- [EXERCISE INSTRUCTIONS]: Within the data below, determine how many lines contain "dotted" and supply only that figure.

- [Before-and-after change data]:
────────

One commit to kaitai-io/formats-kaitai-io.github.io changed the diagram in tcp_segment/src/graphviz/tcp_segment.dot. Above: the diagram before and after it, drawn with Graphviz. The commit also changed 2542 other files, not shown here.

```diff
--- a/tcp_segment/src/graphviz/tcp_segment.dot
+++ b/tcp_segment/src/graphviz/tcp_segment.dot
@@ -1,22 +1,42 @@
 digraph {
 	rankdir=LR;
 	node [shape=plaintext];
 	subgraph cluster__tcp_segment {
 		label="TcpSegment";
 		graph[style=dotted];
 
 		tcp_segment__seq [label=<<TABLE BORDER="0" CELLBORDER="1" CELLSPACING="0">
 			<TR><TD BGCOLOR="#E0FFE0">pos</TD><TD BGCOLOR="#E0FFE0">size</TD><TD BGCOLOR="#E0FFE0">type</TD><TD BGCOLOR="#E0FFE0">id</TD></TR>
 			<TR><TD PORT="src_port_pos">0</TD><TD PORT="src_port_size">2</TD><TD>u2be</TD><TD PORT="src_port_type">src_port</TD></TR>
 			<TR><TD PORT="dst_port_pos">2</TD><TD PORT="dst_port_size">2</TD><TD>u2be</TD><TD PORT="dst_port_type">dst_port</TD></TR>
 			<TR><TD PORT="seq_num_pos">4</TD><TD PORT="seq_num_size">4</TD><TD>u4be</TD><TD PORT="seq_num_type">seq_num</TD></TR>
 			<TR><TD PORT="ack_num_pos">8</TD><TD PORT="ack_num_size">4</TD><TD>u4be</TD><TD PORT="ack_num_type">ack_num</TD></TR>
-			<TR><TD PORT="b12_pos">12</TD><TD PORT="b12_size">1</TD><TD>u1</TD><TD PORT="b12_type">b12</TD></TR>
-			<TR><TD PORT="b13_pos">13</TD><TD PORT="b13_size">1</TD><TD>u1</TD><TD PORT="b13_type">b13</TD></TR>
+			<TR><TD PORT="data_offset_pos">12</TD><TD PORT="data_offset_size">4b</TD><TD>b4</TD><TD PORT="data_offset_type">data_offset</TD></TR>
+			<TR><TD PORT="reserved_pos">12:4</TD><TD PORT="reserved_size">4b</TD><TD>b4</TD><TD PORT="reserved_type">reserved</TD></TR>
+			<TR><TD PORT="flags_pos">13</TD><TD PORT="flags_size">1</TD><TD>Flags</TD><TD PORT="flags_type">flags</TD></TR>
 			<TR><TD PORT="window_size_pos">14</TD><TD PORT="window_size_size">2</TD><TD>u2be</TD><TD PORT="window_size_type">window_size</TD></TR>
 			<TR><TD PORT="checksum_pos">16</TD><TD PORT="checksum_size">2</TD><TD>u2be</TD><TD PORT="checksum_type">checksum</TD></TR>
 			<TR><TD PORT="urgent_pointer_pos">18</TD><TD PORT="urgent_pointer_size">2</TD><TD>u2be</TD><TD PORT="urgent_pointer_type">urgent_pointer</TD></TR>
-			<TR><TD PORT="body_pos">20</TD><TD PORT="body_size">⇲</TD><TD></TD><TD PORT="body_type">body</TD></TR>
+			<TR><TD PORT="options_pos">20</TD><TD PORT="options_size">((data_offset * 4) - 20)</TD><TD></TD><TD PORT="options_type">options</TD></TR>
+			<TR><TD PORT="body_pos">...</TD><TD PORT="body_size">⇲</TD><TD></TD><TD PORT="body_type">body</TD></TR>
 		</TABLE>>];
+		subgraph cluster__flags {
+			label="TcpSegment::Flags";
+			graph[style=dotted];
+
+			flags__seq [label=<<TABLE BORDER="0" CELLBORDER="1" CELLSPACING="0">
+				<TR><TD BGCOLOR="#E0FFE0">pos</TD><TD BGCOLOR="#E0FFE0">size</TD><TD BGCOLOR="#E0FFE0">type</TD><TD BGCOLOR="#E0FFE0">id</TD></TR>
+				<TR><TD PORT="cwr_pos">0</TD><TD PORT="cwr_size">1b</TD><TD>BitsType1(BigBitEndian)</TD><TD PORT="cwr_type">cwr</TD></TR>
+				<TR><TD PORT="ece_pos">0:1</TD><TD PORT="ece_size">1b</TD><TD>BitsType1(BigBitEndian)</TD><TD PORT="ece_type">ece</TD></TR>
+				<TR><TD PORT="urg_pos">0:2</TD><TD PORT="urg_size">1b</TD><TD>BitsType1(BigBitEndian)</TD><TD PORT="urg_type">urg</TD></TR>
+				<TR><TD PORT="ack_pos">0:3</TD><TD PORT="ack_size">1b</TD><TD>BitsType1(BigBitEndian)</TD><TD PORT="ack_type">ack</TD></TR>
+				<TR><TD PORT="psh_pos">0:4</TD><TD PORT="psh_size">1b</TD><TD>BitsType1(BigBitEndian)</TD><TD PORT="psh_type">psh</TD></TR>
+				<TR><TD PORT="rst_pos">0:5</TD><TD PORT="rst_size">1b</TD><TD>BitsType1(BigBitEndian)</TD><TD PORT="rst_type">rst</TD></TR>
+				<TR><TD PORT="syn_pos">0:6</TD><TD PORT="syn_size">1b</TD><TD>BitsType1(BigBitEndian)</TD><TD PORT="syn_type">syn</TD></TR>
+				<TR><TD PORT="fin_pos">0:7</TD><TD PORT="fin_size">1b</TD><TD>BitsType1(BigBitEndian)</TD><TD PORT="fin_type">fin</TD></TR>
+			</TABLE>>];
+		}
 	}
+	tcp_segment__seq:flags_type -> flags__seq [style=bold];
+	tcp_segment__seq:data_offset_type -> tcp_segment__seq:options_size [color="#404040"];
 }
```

────────

- [RESPONSE TO THE EXERCISE]: 2